so thick a mild rain shower
of 1⁄3 inch will not reach the soil.
One reputable resource has said to use 3 to 5 inches of mulch, making me wonder about the "reputable" designation. During drought conditions, plant roots in 5 inches of mulch will grow to the surface level, becoming prime candidates for death during extreme temperatures and drought. During unusually wet conditions, 5 inches of mulch creates an environment that never dries out, promoting fungus, disease and death. Thick mulch is also a haven for rodents.
New on the market are rubber mulches made with crumb rubber from car tires. The mulches have a theme-park, commercial look and the obvious stench of, well, car tires. Google rubber mulches and you'll discover stories of industry obfuscation over a period of decades. Rubber mulches made from crumb rubber contain zinc, arsenic, lead and more, almost all toxic to people, soil and the water supply.

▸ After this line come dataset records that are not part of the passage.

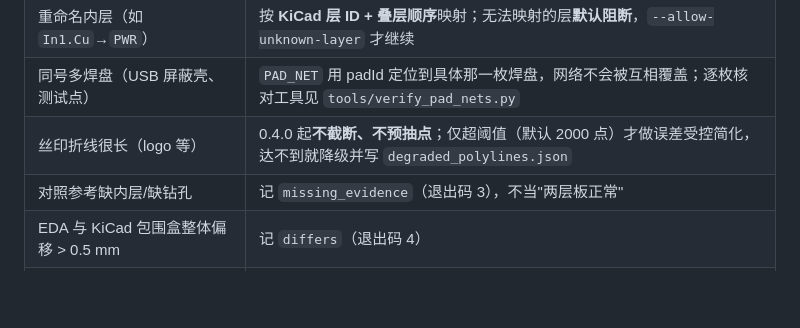
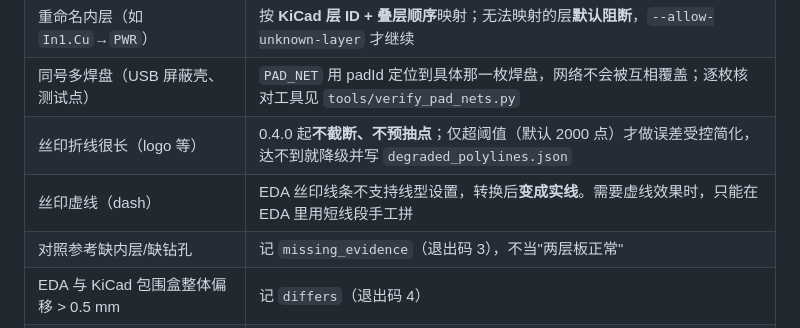
Before and after one commit to ngHackerX86/rebuild_in_jlceda, a Markdown page: docs/支持范围与限制.md, the part around the change. Rendered like a GitHub page; blank space fills up the shorter version.

```diff
--- a/docs/支持范围与限制.md
+++ b/docs/支持范围与限制.md
@@ -96,6 +96,7 @@
 | 重命名内层（如 `In1.Cu`→`PWR`） | 按 **KiCad 层 ID + 叠层顺序**映射；无法映射的层**默认阻断**，`--allow-unknown-layer` 才继续 |
 | 同号多焊盘（USB 屏蔽壳、测试点） | `PAD_NET` 用 padId 定位到具体那一枚焊盘，网络不会被互相覆盖；逐枚核对工具见 `tools/verify_pad_nets.py` |
 | 丝印折线很长（logo 等） | 0.4.0 起**不截断、不预抽点**；仅超阈值（默认 2000 点）才做误差受控简化，达不到就降级并写 `degraded_polylines.json` |
+| 丝印虚线（dash）| EDA 丝印线条不支持线型设置，转换后**变成实线**。需要虚线效果时，只能在 EDA 里用短线段手工拼 |
 | 对照参考缺内层/缺钻孔 | 记 `missing_evidence`（退出码 3），不当"两层板正常" |
 | EDA 与 KiCad 包围盒整体偏移 > 0.5 mm | 记 `differs`（退出码 4）|
 | Gerber 插件遇未连接项 | `publishable=false`，只产出 `*_DIAGNOSTIC.zip` |
```
Also changed, not shown: README.md (+18 -0 lines), docs/images/ducky_eda.png (added), docs/images/ducky_kicad.png (added), 1 other file.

One resource indicated that the fumes of rubber mulch are toxic to breathe. Other resources say rubber mulch is not toxic in the least. Each of us must choose how strongly we believe, "buyer beware."
A great, very rich looking, mulch for annuals is Nature's Helper soil conditioner. It can be tilled into the soil for improvements and used as mulch. It is much easier to spread amongst your new annuals than pine straw and looks extremely polished and high-end.
When an emergency gardening phone call arrives - yes, they do happen - it's typically someone having a large party within the week. They've discovered their garden, suddenly, doesn't look good. They'll list ideas for the quick fix. Oh, the magic they dream of conjuring in a mere matter of days.
The bottom line is when you're preparing for a party, prep your landscape with fresh, colorful annuals, remove weeds and spread fresh mulch. Those three items are, indeed, magic.
What are your thoughts and experiences with different mulches and mulch depths? Gibson is sure, like me, you'll have an answer.
Stone Mountain resident Tara Dillard designs, installs and writes about gardens. Her most recent books include "Garden Paths and Stepping Stones" and "Perennials for Georgia." E-mail her at TaraDillard@agardenview.biz or visit www.AGarden View.biz.